Are there “more” positive whole numbers than positive even numbers? Well, there are an “infinite” number of both. You might think that there are twice as many positive whole numbers than positive even numbers, because for every positive number that you might pick greater than 1 — call it x — there are at least twice as many positive whole numbers less than x than there are positive even numbers less than x. On the other hand, there is a one-to-one correspondence between the positive whole numbers and the positive even numbers (defined by the formula y=2x, where x is a positive whole number).

So what does it mean for there to be “more,” when we’re talking about “infinity”? What does it mean for one “infinity” to be bigger (or smaller) than another?

Maybe there’s a way in which this makes sense. It doesn’t make sense to me, at the moment.

To look at the second issue raised by CarolJoy, consider whether there “are more numbers between -1 and zero, or 1 and infinity.”

I can easily construct a function that creates a one-to-one correspondence between the numbers in the interval (-1,0) and the numbers in the interval (1, infinity). Take y=-1/x. When x is -1, y is 1. As x approaches zero (from the negative side), y approaches infinity. Pick a number, any number for y — say 1 billion. There is one, and only one, corresponding x — in this case, -1/1,000,000,000.

By this approach, there are the “same number” of numbers between -1 and 0 and “between” 1 and infinity.

On the other hand, consider the function y=-(abs(sin x)). (“abs” indicating the absolute value function.) The sine function varies between -1 and 1, so the negative absolute value of the sine varies between 0 and -1. This creates a correspondence between the intervals (1,infinity) and [-1,0], though in this case the correspondence includes the endpoints of the range (-1,0), an in this case, it is not a one-to-one correspondence. For this function, there are an infinite number of x values that correspond to each y value, because the sine function repeats (

i.e.the sine wave).This ends up making no sense, to me, because I don’t think that it’s conceptually sound to consider whether different “infinities” are equal or not.

Infinity is just a weird idea.

Maybe this video can help. It’s the concept of countable, or as James from the video prefers, listable.

Thanks, but I know about the idea of countable and uncountable. I did a year of grad school in math, many years ago.

Any countable set of real numbers turns out to have measure zero.
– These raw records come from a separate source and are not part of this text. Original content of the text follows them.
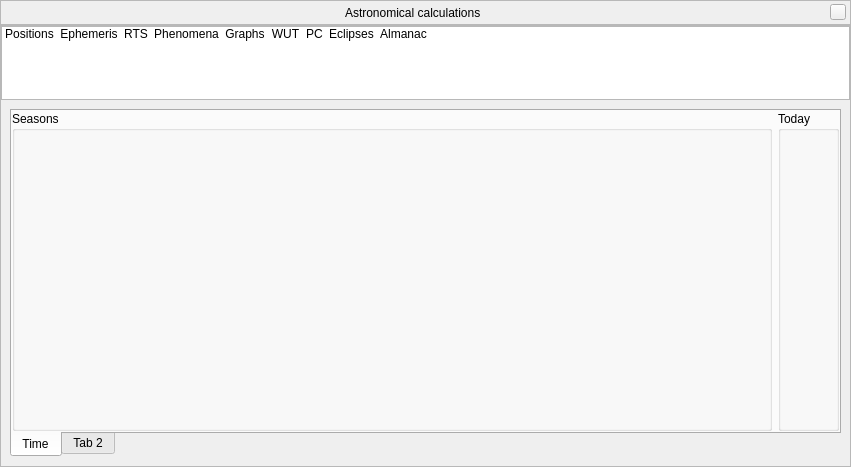
First picture: the form in src/gui/astroCalcDialog.ui, repository Stellarium/stellarium, before the edit.
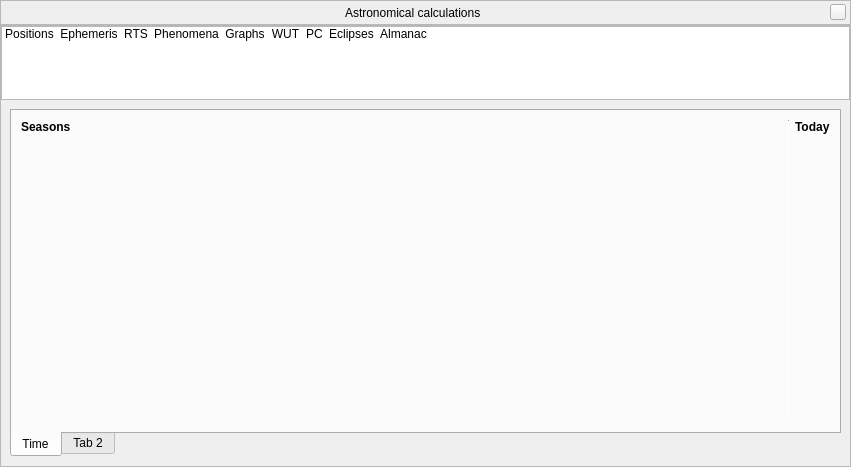
Second picture: the form after the edit. The open tabs and pages were chosen to show the change. Icons and pictures are not drawn. Custom widgets are drawn as their Qt base class.

What changed in the file:
```diff
--- a/src/gui/astroCalcDialog.ui
+++ b/src/gui/astroCalcDialog.ui
@@ -3110,37 +3110,31 @@
               <string>Time</string>
              </attribute>
              <layout class="QGridLayout" name="gridLayout_28">
-              <property name="leftMargin">
-               <number>0</number>
-              </property>
-              <property name="topMargin">
-               <number>0</number>
-              </property>
-              <property name="rightMargin">
-               <number>0</number>
-              </property>
-              <property name="bottomMargin">
-               <number>0</number>
-              </property>
+              <item row="0" column="2">
+               <widget class="QLabel" name="labelToday">
+                <property name="font">
+                 <font>
+                  <bold>true</bold>
+                 </font>
+                </property>
+                <property name="text">
+                 <string>Today</string>
+                </property>
+               </widget>
+              </item>
               <item row="0" column="0">
-               <widget class="QGroupBox" name="seasonsGroupBox">
-                <property name="title">
+               <widget class="QLabel" name="labelSeasons">
+                <property name="font">
+                 <font>
+                  <bold>true</bold>
+                 </font>
+                </property>
+                <property name="text">
                  <string>Seasons</string>
                 </property>
-                <layout class="QGridLayout" name="gridLayout_29">
-                 <property name="leftMargin">
-                  <number>0</number>
-                 </property>
-                 <property name="topMargin">
-                  <number>0</number>
-                 </property>
-                 <property name="rightMargin">
-                  <number>0</number>
-                 </property>
-                 <property name="bottomMargin">
-                  <number>0</number>
-                 </property>
-                 <item row="0" column="0">
+               </widget>
+              </item>
+              <item row="1" column="0">
                   <widget class="SeasonsWidget" name="seasonsWidget" native="true">
                    <property name="sizePolicy">
                     <sizepolicy hsizetype="Expanding" vsizetype="Expanding">
@@ -3150,13 +3144,22 @@
                    </property>
                   </widget>
                  </item>
-                </layout>
-               </widget>
-              </item>
-              <item row="0" column="1">
-               <widget class="QGroupBox" name="todayGroupBox">
-                <property name="title">
-                 <string>Today</string>
+              <item row="0" column="1" rowspan="2">
+               <widget class="Line" name="line">
+                <property name="minimumSize">
+                 <size>
+                  <width>1</width>
+                  <height>0</height>
+                 </size>
+                </property>
+                <property name="maximumSize">
+                 <size>
+                  <width>1</width>
+                  <height>16777208</height>
+                 </size>
+                </property>
+                <property name="orientation">
+                 <enum>Qt::Vertical</enum>
                 </property>
                </widget>
               </item>
```
Lines whose indentation alone changed are shown as unchanged.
This is weird, because the rational numbers are countable. (Rational numbers are those that can be expressed as a fraction, with a whole number as the numerator and denominator.) This seems strange because the rational numbers are “dense.” There are a couple of alternative, equivalent definitions of “dense” — one way to think about it is that a set of real numbers is “dense” if there are an infinite number of them in any interval. So, for example, there are an infinite number of rational numbers between 0.00001 and 0.000001. This is true, no matter how small the interval might be. (An “interval” must have non-zero length.)

It turns out that there are

uncountablesets of real numbers that also have measure zero. The example that I recall is the middle-third Cantor set. The video guy mentions Cantor at the end of the video.Even something as apparently simple as the number line turns out to have strange properties.